* **Material shown**:
◇ ◇ ◇ ◇ ◇

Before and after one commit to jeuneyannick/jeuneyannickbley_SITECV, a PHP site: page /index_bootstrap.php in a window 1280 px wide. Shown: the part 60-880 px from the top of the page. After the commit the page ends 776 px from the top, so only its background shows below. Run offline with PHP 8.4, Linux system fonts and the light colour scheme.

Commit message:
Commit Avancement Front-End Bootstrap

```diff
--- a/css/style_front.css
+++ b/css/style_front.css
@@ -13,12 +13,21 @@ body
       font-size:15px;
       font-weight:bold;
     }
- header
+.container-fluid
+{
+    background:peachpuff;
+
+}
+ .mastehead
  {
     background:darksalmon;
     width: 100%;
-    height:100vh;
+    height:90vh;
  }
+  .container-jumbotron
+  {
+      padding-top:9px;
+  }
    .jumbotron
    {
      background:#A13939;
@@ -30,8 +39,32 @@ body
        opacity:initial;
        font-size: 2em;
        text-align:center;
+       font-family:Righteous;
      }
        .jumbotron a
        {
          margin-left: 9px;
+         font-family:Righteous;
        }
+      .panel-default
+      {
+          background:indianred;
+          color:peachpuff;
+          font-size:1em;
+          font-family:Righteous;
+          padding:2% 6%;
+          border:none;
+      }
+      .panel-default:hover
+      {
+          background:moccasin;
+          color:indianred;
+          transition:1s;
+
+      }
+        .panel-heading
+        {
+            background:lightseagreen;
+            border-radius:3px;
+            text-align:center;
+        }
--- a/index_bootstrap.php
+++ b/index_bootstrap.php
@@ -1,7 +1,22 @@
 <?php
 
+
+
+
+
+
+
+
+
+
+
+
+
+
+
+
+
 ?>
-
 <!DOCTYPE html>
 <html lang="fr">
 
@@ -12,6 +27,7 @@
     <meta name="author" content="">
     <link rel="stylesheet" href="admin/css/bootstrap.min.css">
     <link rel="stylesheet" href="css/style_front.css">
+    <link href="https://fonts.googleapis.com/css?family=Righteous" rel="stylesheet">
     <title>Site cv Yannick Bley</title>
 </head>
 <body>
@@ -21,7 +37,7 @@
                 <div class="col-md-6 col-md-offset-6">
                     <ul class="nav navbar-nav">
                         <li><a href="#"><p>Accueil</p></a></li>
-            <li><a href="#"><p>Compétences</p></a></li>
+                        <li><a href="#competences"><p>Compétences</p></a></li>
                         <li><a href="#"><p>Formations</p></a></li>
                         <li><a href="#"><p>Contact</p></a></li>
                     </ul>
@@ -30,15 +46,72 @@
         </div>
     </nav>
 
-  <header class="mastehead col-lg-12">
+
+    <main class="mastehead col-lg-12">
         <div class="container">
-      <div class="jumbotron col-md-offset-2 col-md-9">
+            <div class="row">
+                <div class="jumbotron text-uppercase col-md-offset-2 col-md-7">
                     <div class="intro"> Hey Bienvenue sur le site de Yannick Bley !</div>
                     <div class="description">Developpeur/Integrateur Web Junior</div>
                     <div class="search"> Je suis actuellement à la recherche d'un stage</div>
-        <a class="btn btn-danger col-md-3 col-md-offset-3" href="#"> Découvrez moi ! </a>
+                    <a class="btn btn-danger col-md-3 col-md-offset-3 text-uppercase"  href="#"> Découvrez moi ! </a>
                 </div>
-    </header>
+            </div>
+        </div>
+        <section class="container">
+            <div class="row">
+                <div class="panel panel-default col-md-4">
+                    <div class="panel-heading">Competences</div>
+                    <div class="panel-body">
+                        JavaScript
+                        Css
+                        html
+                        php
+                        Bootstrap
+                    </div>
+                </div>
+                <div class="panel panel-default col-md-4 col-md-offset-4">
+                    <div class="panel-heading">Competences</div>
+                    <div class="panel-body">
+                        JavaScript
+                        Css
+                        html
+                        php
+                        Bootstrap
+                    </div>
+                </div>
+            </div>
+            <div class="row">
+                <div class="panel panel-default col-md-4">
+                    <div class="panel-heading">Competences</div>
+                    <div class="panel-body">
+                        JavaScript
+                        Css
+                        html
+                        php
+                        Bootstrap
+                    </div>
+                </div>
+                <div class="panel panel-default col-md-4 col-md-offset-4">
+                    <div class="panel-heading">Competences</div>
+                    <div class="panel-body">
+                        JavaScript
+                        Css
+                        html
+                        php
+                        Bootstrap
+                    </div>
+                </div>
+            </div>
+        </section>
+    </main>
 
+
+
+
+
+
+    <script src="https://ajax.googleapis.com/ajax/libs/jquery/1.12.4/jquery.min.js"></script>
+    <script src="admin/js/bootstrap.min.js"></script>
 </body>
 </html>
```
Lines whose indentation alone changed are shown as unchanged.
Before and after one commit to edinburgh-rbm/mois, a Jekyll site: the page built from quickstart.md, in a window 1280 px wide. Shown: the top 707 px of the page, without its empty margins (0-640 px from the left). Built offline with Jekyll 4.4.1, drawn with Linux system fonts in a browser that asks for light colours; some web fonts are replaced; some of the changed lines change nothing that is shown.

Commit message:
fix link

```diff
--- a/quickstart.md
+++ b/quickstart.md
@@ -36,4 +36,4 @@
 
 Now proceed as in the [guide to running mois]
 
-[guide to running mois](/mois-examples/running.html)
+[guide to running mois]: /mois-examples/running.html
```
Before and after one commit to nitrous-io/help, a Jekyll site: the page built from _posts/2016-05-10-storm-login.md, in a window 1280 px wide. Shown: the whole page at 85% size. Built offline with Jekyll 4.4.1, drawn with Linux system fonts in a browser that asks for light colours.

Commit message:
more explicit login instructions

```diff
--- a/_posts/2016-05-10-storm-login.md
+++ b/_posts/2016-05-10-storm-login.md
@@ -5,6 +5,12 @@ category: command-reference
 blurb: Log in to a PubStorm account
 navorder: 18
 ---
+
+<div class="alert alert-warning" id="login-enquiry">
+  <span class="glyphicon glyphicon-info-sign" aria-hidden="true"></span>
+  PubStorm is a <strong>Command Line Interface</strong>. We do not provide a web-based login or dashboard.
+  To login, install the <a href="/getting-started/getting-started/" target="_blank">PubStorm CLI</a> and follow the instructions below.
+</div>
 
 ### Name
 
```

◇ ◇ ◇ ◇ ◇

* **What to produce**:
The complete listing is needed again, with each line reproduced exactly.

* **Finished exercise**:
Before and after one commit to jeuneyannick/jeuneyannickbley_SITECV, a PHP site: page /index_bootstrap.php in a window 1280 px wide. Shown: the part 60-880 px from the top of the page. After the commit the page ends 776 px from the top, so only its background shows below. Run offline with PHP 8.4, Linux system fonts and the light colour scheme.

Commit message:
Commit Avancement Front-End Bootstrap

```diff
--- a/css/style_front.css
+++ b/css/style_front.css
@@ -13,12 +13,21 @@ body
       font-size:15px;
       font-weight:bold;
     }
- header
+.container-fluid
+{
+    background:peachpuff;
+
+}
+ .mastehead
  {
     background:darksalmon;
     width: 100%;
-    height:100vh;
+    height:90vh;
  }
+  .container-jumbotron
+  {
+      padding-top:9px;
+  }
    .jumbotron
    {
      background:#A13939;
@@ -30,8 +39,32 @@ body
        opacity:initial;
        font-size: 2em;
        text-align:center;
+       font-family:Righteous;
      }
        .jumbotron a
        {
          margin-left: 9px;
+         font-family:Righteous;
        }
+      .panel-default
+      {
+          background:indianred;
+          color:peachpuff;
+          font-size:1em;
+          font-family:Righteous;
+          padding:2% 6%;
+          border:none;
+      }
+      .panel-default:hover
+      {
+          background:moccasin;
+          color:indianred;
+          transition:1s;
+
+      }
+        .panel-heading
+        {
+            background:lightseagreen;
+            border-radius:3px;
+            text-align:center;
+        }
--- a/index_bootstrap.php
+++ b/index_bootstrap.php
@@ -1,7 +1,22 @@
 <?php
 
+
+
+
+
+
+
+
+
+
+
+
+
+
+
+
+
 ?>
-
 <!DOCTYPE html>
 <html lang="fr">
 
@@ -12,6 +27,7 @@
     <meta name="author" content="">
     <link rel="stylesheet" href="admin/css/bootstrap.min.css">
     <link rel="stylesheet" href="css/style_front.css">
+    <link href="https://fonts.googleapis.com/css?family=Righteous" rel="stylesheet">
     <title>Site cv Yannick Bley</title>
 </head>
 <body>
@@ -21,7 +37,7 @@
                 <div class="col-md-6 col-md-offset-6">
                     <ul class="nav navbar-nav">
                         <li><a href="#"><p>Accueil</p></a></li>
-            <li><a href="#"><p>Compétences</p></a></li>
+                        <li><a href="#competences"><p>Compétences</p></a></li>
                         <li><a href="#"><p>Formations</p></a></li>
                         <li><a href="#"><p>Contact</p></a></li>
                     </ul>
@@ -30,15 +46,72 @@
         </div>
     </nav>
 
-  <header class="mastehead col-lg-12">
+
+    <main class="mastehead col-lg-12">
         <div class="container">
-      <div class="jumbotron col-md-offset-2 col-md-9">
+            <div class="row">
+                <div class="jumbotron text-uppercase col-md-offset-2 col-md-7">
                     <div class="intro"> Hey Bienvenue sur le site de Yannick Bley !</div>
                     <div class="description">Developpeur/Integrateur Web Junior</div>
                     <div class="search"> Je suis actuellement à la recherche d'un stage</div>
-        <a class="btn btn-danger col-md-3 col-md-offset-3" href="#"> Découvrez moi ! </a>
+                    <a class="btn btn-danger col-md-3 col-md-offset-3 text-uppercase"  href="#"> Découvrez moi ! </a>
                 </div>
-    </header>
+            </div>
+        </div>
+        <section class="container">
+            <div class="row">
+                <div class="panel panel-default col-md-4">
+                    <div class="panel-heading">Competences</div>
+                    <div class="panel-body">
+                        JavaScript
+                        Css
+                        html
+                        php
+                        Bootstrap
+                    </div>
+                </div>
+                <div class="panel panel-default col-md-4 col-md-offset-4">
+                    <div class="panel-heading">Competences</div>
+                    <div class="panel-body">
+                        JavaScript
+                        Css
+                        html
+                        php
+                        Bootstrap
+                    </div>
+                </div>
+            </div>
+            <div class="row">
+                <div class="panel panel-default col-md-4">
+                    <div class="panel-heading">Competences</div>
+                    <div class="panel-body">
+                        JavaScript
+                        Css
+                        html
+                        php
+                        Bootstrap
+                    </div>
+                </div>
+                <div class="panel panel-default col-md-4 col-md-offset-4">
+                    <div class="panel-heading">Competences</div>
+                    <div class="panel-body">
+                        JavaScript
+                        Css
+                        html
+                        php
+                        Bootstrap
+                    </div>
+                </div>
+            </div>
+        </section>
+    </main>
 
+
+
+
+
+
+    <script src="https://ajax.googleapis.com/ajax/libs/jquery/1.12.4/jquery.min.js"></script>
+    <script src="admin/js/bootstrap.min.js"></script>
 </body>
 </html>
```
Lines whose indentation alone changed are shown as unchanged.
Before and after one commit to edinburgh-rbm/mois, a Jekyll site: the page built from quickstart.md, in a window 1280 px wide. Shown: the top 707 px of the page, without its empty margins (0-640 px from the left). Built offline with Jekyll 4.4.1, drawn with Linux system fonts in a browser that asks for light colours; some web fonts are replaced; some of the changed lines change nothing that is shown.

Commit message:
fix link

```diff
--- a/quickstart.md
+++ b/quickstart.md
@@ -36,4 +36,4 @@
 
 Now proceed as in the [guide to running mois]
 
-[guide to running mois](/mois-examples/running.html)
+[guide to running mois]: /mois-examples/running.html
```
Before and after one commit to nitrous-io/help, a Jekyll site: the page built from _posts/2016-05-10-storm-login.md, in a window 1280 px wide. Shown: the whole page at 85% size. Built offline with Jekyll 4.4.1, drawn with Linux system fonts in a browser that asks for light colours.

Commit message:
more explicit login instructions

```diff
--- a/_posts/2016-05-10-storm-login.md
+++ b/_posts/2016-05-10-storm-login.md
@@ -5,6 +5,12 @@ category: command-reference
 blurb: Log in to a PubStorm account
 navorder: 18
 ---
+
+<div class="alert alert-warning" id="login-enquiry">
+  <span class="glyphicon glyphicon-info-sign" aria-hidden="true"></span>
+  PubStorm is a <strong>Command Line Interface</strong>. We do not provide a web-based login or dashboard.
+  To login, install the <a href="/getting-started/getting-started/" target="_blank">PubStorm CLI</a> and follow the instructions below.
+</div>
 
 ### Name
 
```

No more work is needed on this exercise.